→ Action item
You are asked to filter the data below and copy every line holding "orch".

→ Provided records
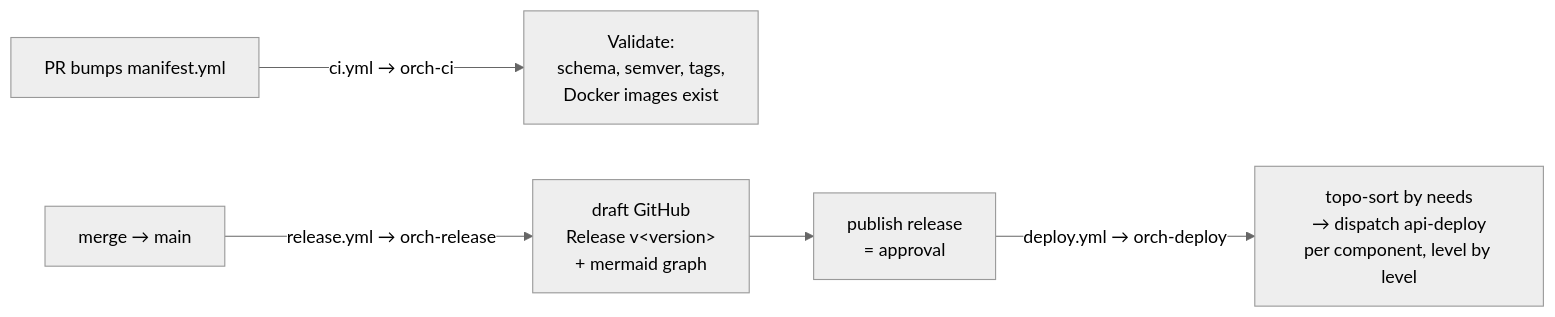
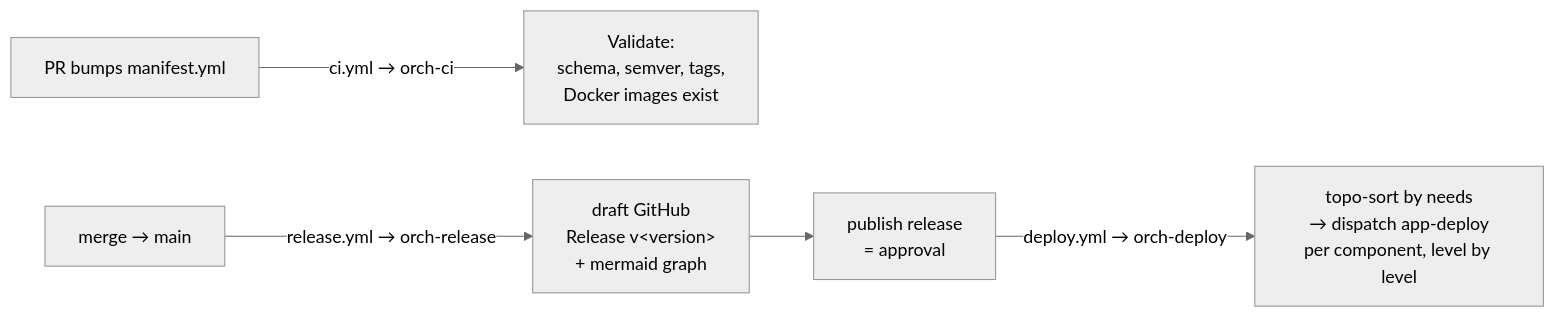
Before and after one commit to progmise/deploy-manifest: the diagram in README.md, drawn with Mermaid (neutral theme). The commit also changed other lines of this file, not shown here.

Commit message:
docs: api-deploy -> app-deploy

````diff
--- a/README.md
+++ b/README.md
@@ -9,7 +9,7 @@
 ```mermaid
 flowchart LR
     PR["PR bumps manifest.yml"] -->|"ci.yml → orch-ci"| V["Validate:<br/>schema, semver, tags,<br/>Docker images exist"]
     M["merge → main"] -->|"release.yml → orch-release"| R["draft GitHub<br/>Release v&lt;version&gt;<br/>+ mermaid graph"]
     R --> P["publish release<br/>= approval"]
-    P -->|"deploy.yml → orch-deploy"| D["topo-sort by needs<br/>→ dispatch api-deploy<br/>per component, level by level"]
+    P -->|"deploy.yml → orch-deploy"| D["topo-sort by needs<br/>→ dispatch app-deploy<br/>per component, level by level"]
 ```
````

→ Exercise answer
     PR["PR bumps manifest.yml"] -->|"ci.yml → orch-ci"| V["Validate:<br/>schema, semver, tags,<br/>Docker images exist"]
     M["merge → main"] -->|"release.yml → orch-release"| R["draft GitHub<br/>Release v&lt;version&gt;<br/>+ mermaid graph"]
-    P -->|"deploy.yml → orch-deploy"| D["topo-sort by needs<br/>→ dispatch api-deploy<br/>per component, level by level"]
+    P -->|"deploy.yml → orch-deploy"| D["topo-sort by needs<br/>→ dispatch app-deploy<br/>per component, level by level"]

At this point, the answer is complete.